  3. Detailed and Complex -- These are the stat systems that are often employed by tabletop RPGs. In these systems, a character’s stats are the core of the character. They typically not only define a character’s combat prowess, but also every other facet of their “lives.” For instance, this system might calculate the amount of gold a player can sell an item for based on the character’s Charisma score. These systems work really well for heavy role-play focused games were out-of-combat “encounters” are very common and thus require a bit of depth to make them more fun.

As you likely realized while reading through the above styles, no one of these styles is appropriate for all games and more often than not, a sort of hybrid system becomes ideal. I’m sure you see now why choosing the right stat system for the style of game being developed is extremely important.

CoE:OT’s stat system

So what kind of stat system did we choose to go with for CoE:OT? After weighing the options and considering ease of implementation, we decided to role with a more simplified approach akin to those of more recent TES games. Given that our game is class-based, however, we found that the stat system in Skyrim really didn’t lend itself well to CoE. Similarly, we couldn’t really use the ESO version as-is either, because many of the design choices for that system relied on the multiplayer aspect of the game, and since we are effectively a single player game, we have some different considerations.

Ultimately, we chose to go with a sort of hybrid approach. Similar to ESO, characters will have three primary “resources”: Health, Magic, and Stamina. However the way that these resources influence various abilities will be somewhat different and players will likely find focusing all of their points in one stat will rarely make sense. Also similar to TES games in general, gear will play a large role in a character’s abilities. Given the intended depth of the crafting system, we expect that these two facets alone will provide more than enough flexibility to satisfy the more hardcore games, while the still being simple enough for the new or casual gamer to ease into as they wish. Another aspect that we had to consider was how we can make these stats relevant outside of just combat. This dips into a bit of the beneifts of the “complex” systems mentioned above, but given the focus on roleplay that is intended for this game, at least some degree of out of combat influence is required. Admittedly, this is a facet of the system that we are still experimenting with, and haven’t quite nailed down yet. As time goes on, I am sure you will see more updates in this regard.

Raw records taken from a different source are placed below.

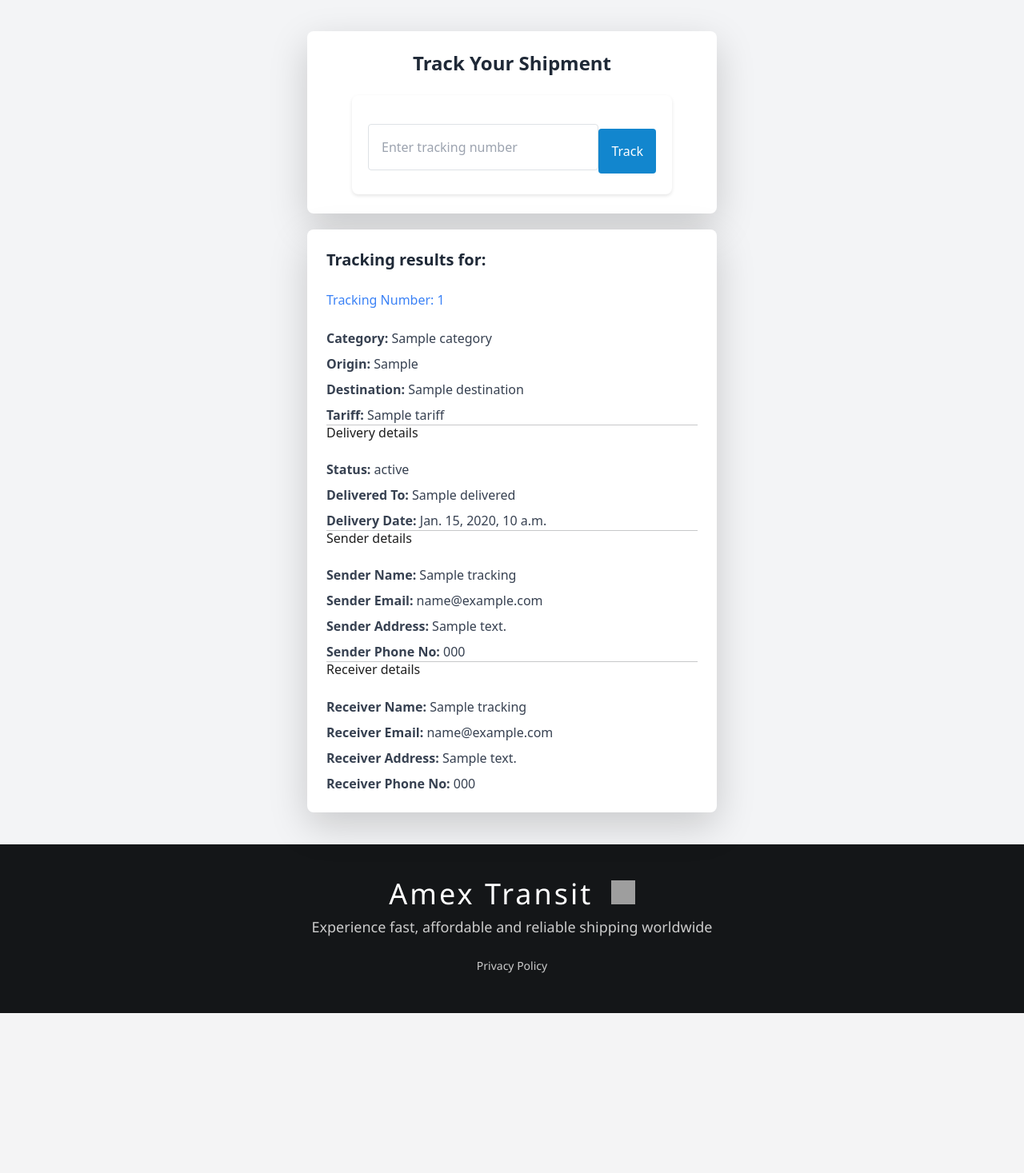
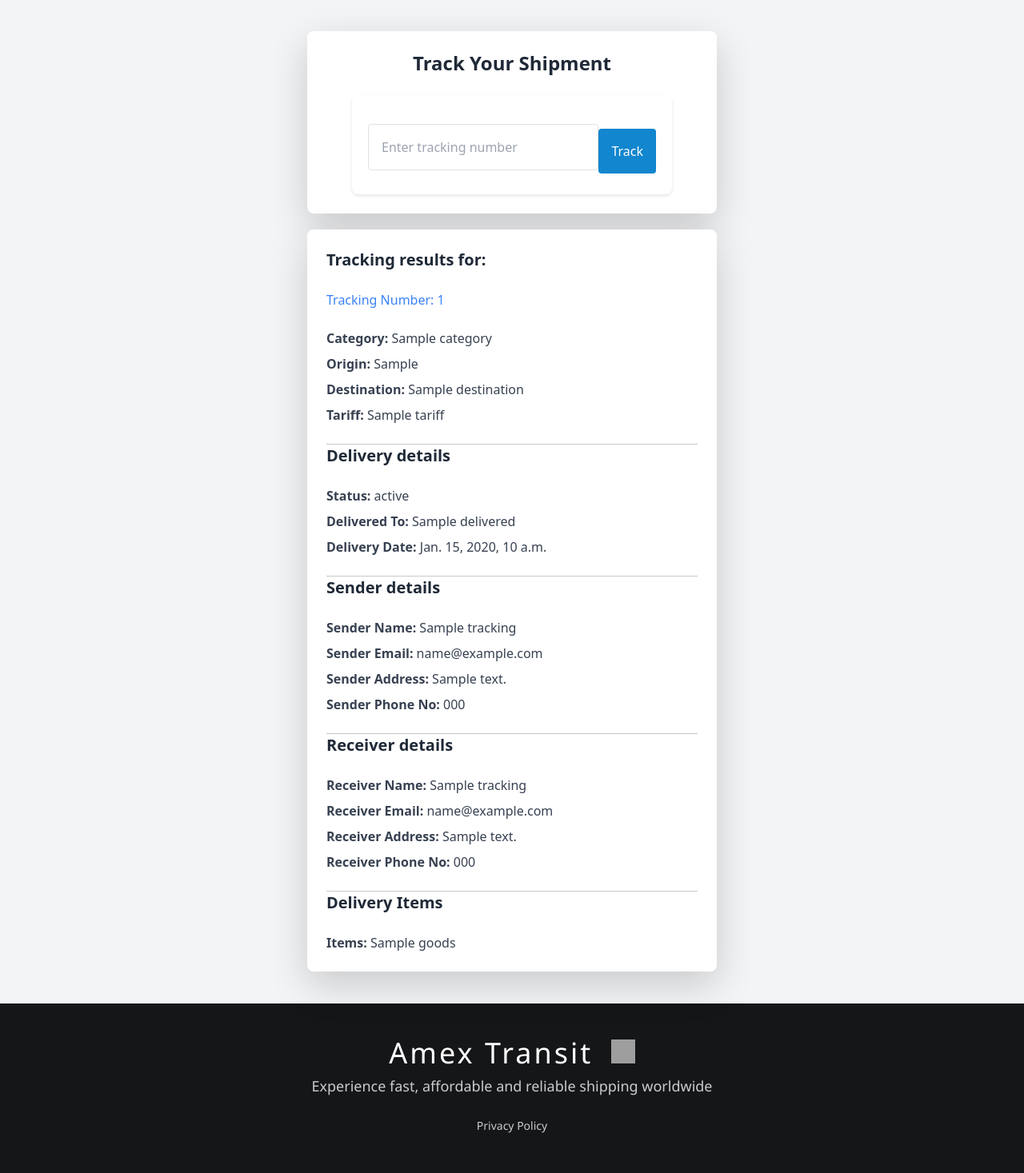
Before and after one commit to Oluwasegun02/Amextransit, a Django app: template templates/tracking/tracking_page.html in a window 1280 px wide. Shown: the part 63-1530 px from the top of the page at 80% size. Before the commit the page ends 1330 px from the top, so only its background shows below. Run offline with Django 4.2, Linux system fonts and the light colour scheme; the template is opened without the code that fills it: most values are stand-ins (such as "Sample title", 1, 10 or a date in 2020); grey boxes are pictures that could not be loaded.

Commit message:
Updates tracking

```diff
--- a/templates/tracking/tracking_page.html
+++ b/templates/tracking/tracking_page.html
@@ -25,7 +25,7 @@
 
 
   <!-- Results Section -->
-  <div id="result" class="mt-10 w-full max-w-lg bg-white shadow-lg rounded-lg p-6">
+    <div id="result" class="mt-10 w-full max-w-lg bg-white shadow-lg rounded-lg p-6">
     {% if tracking_data.tracking_number == null %}
       <p class="text-red-500 text-center font-medium">{{ tracking_data.error }}</p>
     {% elif tracking_data %}
@@ -37,28 +37,37 @@
         <p class="text-gray-700"><strong>Destination:</strong> {{ tracking_data.destination }}</p>
         <p class="text-gray-700"><strong>Tariff:</strong> {{ tracking_data.tariff }}</p>
       </div>
+      <br>
       <hr>
-      <h2>Delivery details</h2>
+      <h2 class="text-xl font-semibold text-gray-800 mb-4">Delivery details</h2>
       <div class="mt-4 space-y-2">
         <p class="text-gray-700"><strong>Status:</strong> {{ tracking_data.status}}</p>
         <p class="text-gray-700"><strong>Delivered To:</strong> {{ tracking_data.delivered }}</p>
         <p class="text-gray-700"><strong>Delivery Date:</strong> {{ tracking_data.delivered_to_date }}</p>
       </div>
+      <br>
       <hr>
-      <h2>Sender details</h2>
+      <h2 class="text-xl font-semibold text-gray-800 mb-4">Sender details</h2>
       <div class="mt-4 space-y-2">
         <p class="text-gray-700"><strong>Sender Name:</strong> {{ tracking_data.senderName}}</p>
         <p class="text-gray-700"><strong>Sender Email:</strong> {{ tracking_data.senderEmail }}</p>
         <p class="text-gray-700"><strong>Sender Address:</strong> {{ tracking_data.senderAddress }}</p>
         <p class="text-gray-700"><strong>Sender Phone No:</strong> {{ tracking_data.senderPhone }}</p>
       </div>
+      <br>
       <hr>
-      <h2>Receiver details</h2>
+      <h2 class="text-xl font-semibold text-gray-800 mb-4">Receiver details</h2>
       <div class="mt-4 space-y-2">
         <p class="text-gray-700"><strong>Receiver Name:</strong> {{ tracking_data.receiverName}}</p>
         <p class="text-gray-700"><strong>Receiver Email:</strong> {{ tracking_data.receiverEmail }}</p>
         <p class="text-gray-700"><strong>Receiver Address:</strong> {{ tracking_data.receiverAddress }}</p>
         <p class="text-gray-700"><strong>Receiver Phone No:</strong> {{ tracking_data.receiverPhone }}</p>
+      </div>
+      <br>
+      <hr>
+      <h2 class="text-xl font-semibold text-gray-800 mb-4">Delivery Items</h2>
+      <div class="mt-4 space-y-2">
+        <div class="text-gray-700"> <strong>Items: </strong> {{ tracking_data.goods}}</div>
       </div>
     {% endif %}
   </div>
```
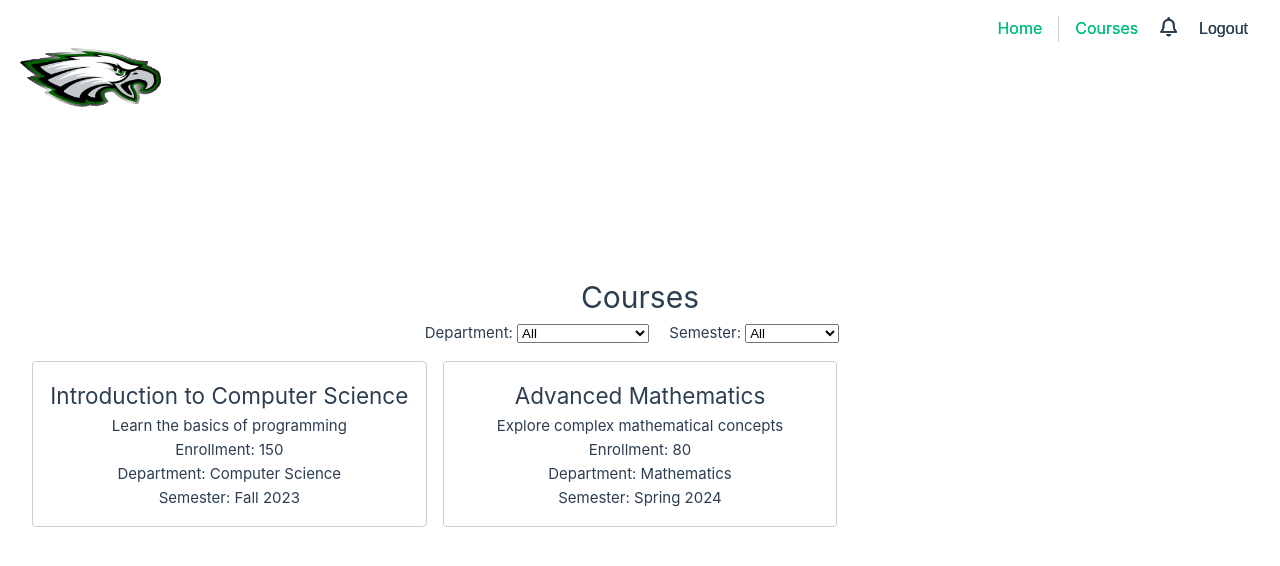
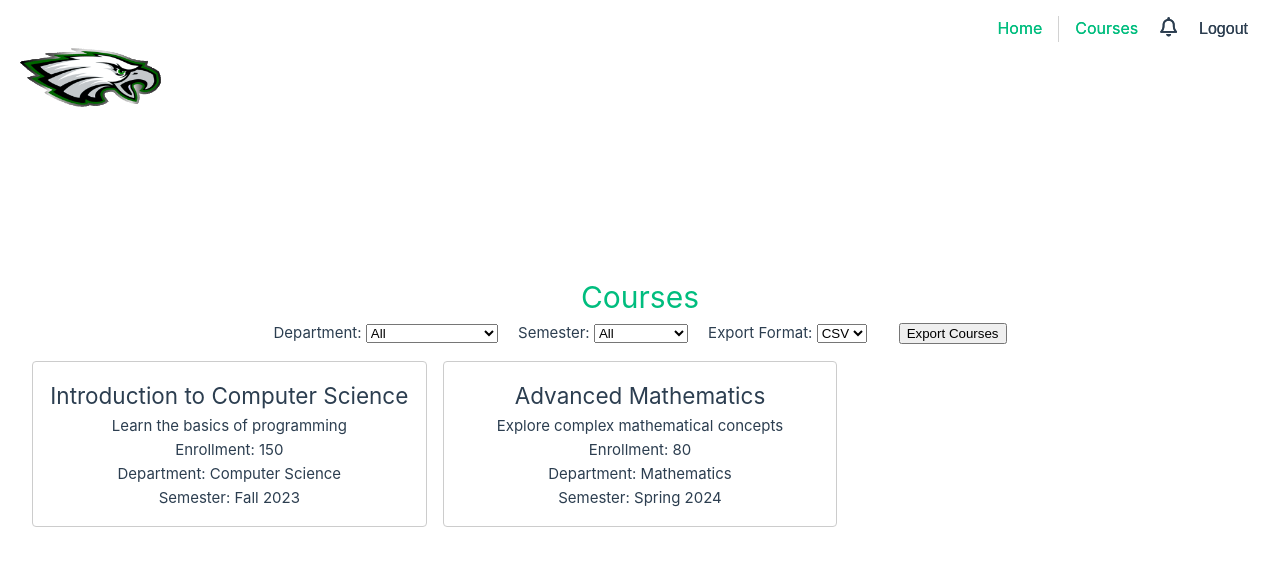
Before and after one commit to ntgrntgr/project2-frontend-vue, a Vue app: page /courses in a window 1280 px wide. Shown: the top 566 px of the page. Built offline with nearby package versions, Linux system fonts and the light colour scheme; sample sign-in values are in the browser's storage.

Commit message:
added export feature of courses and also changed color of courses title on that courses page

```diff
--- a/package.json
+++ b/package.json
@@ -11,6 +11,7 @@
     "format": "prettier --write src/"
   },
   "dependencies": {
+    "file-saver": "^2.0.5",
     "vue": "^3.4.29",
     "vue-router": "^4.3.3"
   },
--- a/src/components/Courses.vue
+++ b/src/components/Courses.vue
@@ -1,6 +1,8 @@
 <script setup>
 import { ref, computed } from 'vue';
 import Navbar from './Navbar.vue';
+import { saveAs } from 'file-saver'; // Add this import for file saving
+
 // Dummy data for courses (replace with actual API call later)
 const courses = ref([
   { id: 1, title: 'Introduction to Computer Science', description: 'Learn the basics of programming', enrollment: 150, department: 'Computer Science', semester: 'Fall 2023' },
@@ -13,6 +15,7 @@ const semesters = ['All', 'Fall 2023', 'Spring 2024']; // Add more semesters as
 
 const selectedDepartment = ref('All');
 const selectedSemester = ref('All');
+const exportFormat = ref('CSV'); // New state for export format
 
 const filteredCourses = computed(() => {
   return courses.value.filter(course =>
@@ -20,6 +23,27 @@ const filteredCourses = computed(() => {
     (selectedSemester.value === 'All' || course.semester === selectedSemester.value)
   );
 });
+
+const exportCourses = () => {
+  const data = filteredCourses.value.map(course => ({
+    Title: course.title,
+    Description: course.description,
+    Enrollment: course.enrollment,
+    Department: course.department,
+    Semester: course.semester,
+  }));
+
+  if (exportFormat.value === 'CSV') {
+    const csvContent = "data:text/csv;charset=utf-8," +
+      data.map(e => Object.values(e).join(",")).join("\n");
+    const encodedUri = encodeURI(csvContent);
+    saveAs(new Blob([csvContent]), 'courses.csv');
+  } else if (exportFormat.value === 'PDF') {
+    // PDF generation logic (using a library like jsPDF)
+    // Placeholder for PDF export
+    alert('PDF export functionality is not implemented yet.');
+  }
+};
 </script>
 
 <template>
@@ -28,7 +52,7 @@ const filteredCourses = computed(() => {
   </div>
   <div class="courses-container">
     <div class="centered-content">
-      <h1>Courses</h1>
+      <h1 style="color: hsla(160, 100%, 37%, 1)">Courses</h1>
 
       <div class="filters">
         <label>
@@ -43,6 +67,14 @@ const filteredCourses = computed(() => {
             <option v-for="sem in semesters" :key="sem" :value="sem">{{ sem }}</option>
           </select>
         </label>
+        <label>
+          Export Format:
+          <select v-model="exportFormat">
+            <option value="CSV">CSV</option>
+            <option value="PDF">PDF</option>
+          </select>
+        </label>
+        <button @click="exportCourses">Export Courses</button> <!-- New export button -->
       </div>
 
       <div class="course-list">
@@ -80,6 +112,10 @@ const filteredCourses = computed(() => {
   margin-right: 1rem;
 }
 
+.filters button {
+  margin-left: 1rem; /* Add margin for the button */
+}
+
 .course-list {
   display: grid;
   grid-template-columns: repeat(auto-fill, minmax(300px, 1fr));
```
Also changed, not shown: 1 other file (tests, documents, lock files or other folders).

A Balancing Act

The final piece to consider when devising a stat system (and probably the most important) is combat balance. This is a facet of game design that has been on designers’ minds from the very beginning, and ends up being extremely game dependant. How do you make a system that is designed for both casual and hardcore gamers alike still be fun for both audiences? If you only design the game for the casual audience, then once the more hardcore players finish optimizing their builds, they will essentially steam roll everything. That’s not very fun. =( On the other hand, if you design the game for the hardcore gamer then no matter how good your stat system is, casual players are going to get stomped and probably give up in frustration. Again, this is not good. What is needed is a way to balance the game for both audiences and as it turns out, this is no easy task.

Currently, we are experimenting with the concept of dynamic difficulty. Essentially scaling the game’s difficulty based on the player themselves. This might not turn out to be the final approach, but it’s an interesting concept that we see as having potential, so we want to experiment with it a bit more while we are still in the design phase and don’t get too far into development.